LEXINGTON, Ky. (WTVQ) – With technology constantly changing it can be tough for parents to keep track of what kids are up to, online, even for dad’s like Riley Rose who works in technology.
“We waited until my daughter was 14 to allow her to have unsupervised use,” rose explained when asked about when he and his wife loosened some of the internet restricting reins.
For some parents, just ‘talking’ about cyber safety can be tough.
“They may not understand it now but in the long run they’ll thank you because it a protection,” explains Audra Thomas, a Lexington mom of 4.
In her house, she says that screen time is limited and when the devices are allowed, there’s a couple of rules, including who her kids interact with.
“One time, my oldest son was playing x-box and I heard him through upstairs. I heard him say what school do I go to and he was just answering questions that it just felt fishy to me,” explains Thomas.
Thomas says that time it turned out to be a friend of a friend, however that’s not always the case.
“I think the worse thing you can do is keep it in the dark and not talk about it kinds will stumble onto things that they don’t mean to get onto”.
Rose agrees, saying parents need to watch out for apps that allow for any sort of conversation which means doing a little homework yourself.
“I’ve heard a lot of bad things about hangouts. I think that’s a google platform. Facebook we call that an attack vector. Its a way they can get to your kids and start giving them malicious content,” explains Rose.
“I’m on Facebook and Instagram and some of the tiktok reels will popup. You get like 3 or four and if you click on one of those sometimes it will lead to not good places,” adds Thomas.
Tech experts encourage parents to use special apps to be aware of the content their kids see and use and block it, if necessary.
“We have an application that we use called Net Nanny that protects from bad sites content and adult content that we can restrict what she can and cant see what apps she can and cant download,” explains Rose.
“I use something called Coventant Eyes.
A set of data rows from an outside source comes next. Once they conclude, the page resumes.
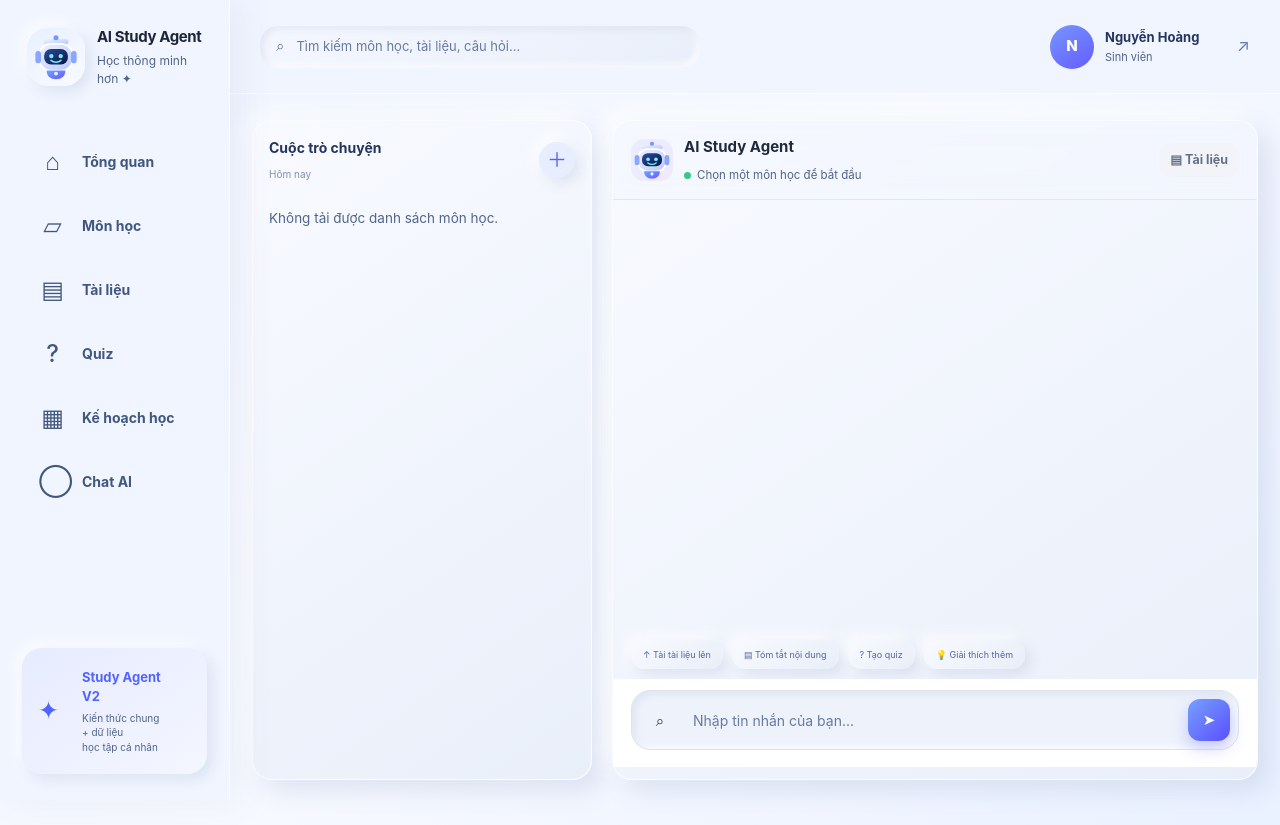
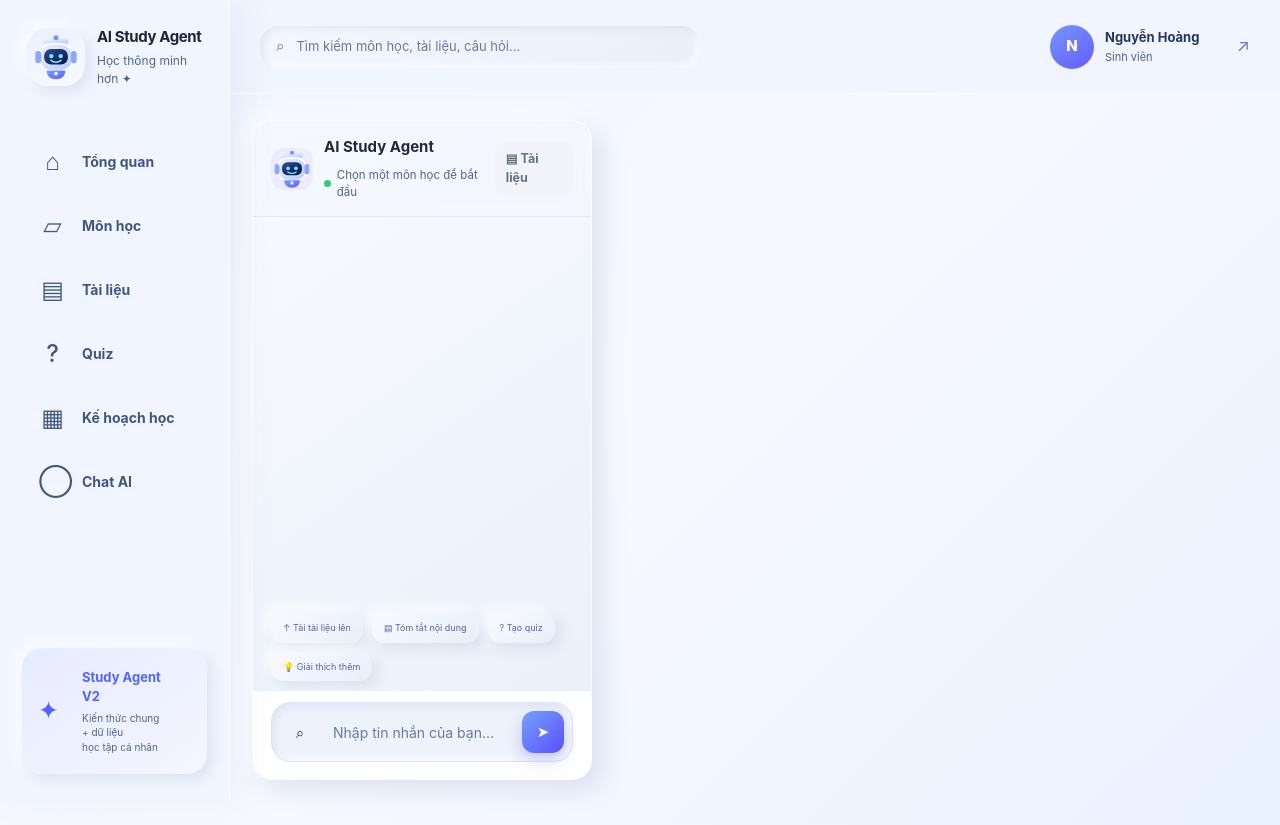
Before and after one commit to nguyencongthanh09102005-beep/AI-Study-Agent, a Flask app: template templates/chat.html in a window 1280 px wide. Run offline with Flask 3, Linux system fonts and the light colour scheme; the template is opened without the code that fills it: most values are stand-ins (such as "Sample title", 1, 10 or a date in 2020).

Commit message:
ui(chat): remove duplicate inner course-list column

```diff
--- a/templates/chat.html
+++ b/templates/chat.html
@@ -5,11 +5,6 @@
 
 {% block content %}
 <section class="chat-shell-new">
-  <aside class="soft-card chat-history-panel">
-    <div class="chat-side-head"><div><strong>Cuộc trò chuyện</strong><small>Hôm nay</small></div><a href="{{ url_for('subjects') }}" title="Thêm môn">＋</a></div>
-    <div class="chat-history-list"></div>
-  </aside>
-
   <section class="soft-card chat-main-panel">
     <header class="chat-header">
       <div class="chat-ai-info">
```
A report gets sent to myself and my husband and it does show the activity,” adds Thomas.
Ultimately, tech experts recommend that parents be gatekeepers, especially in an ever-changing world of updates.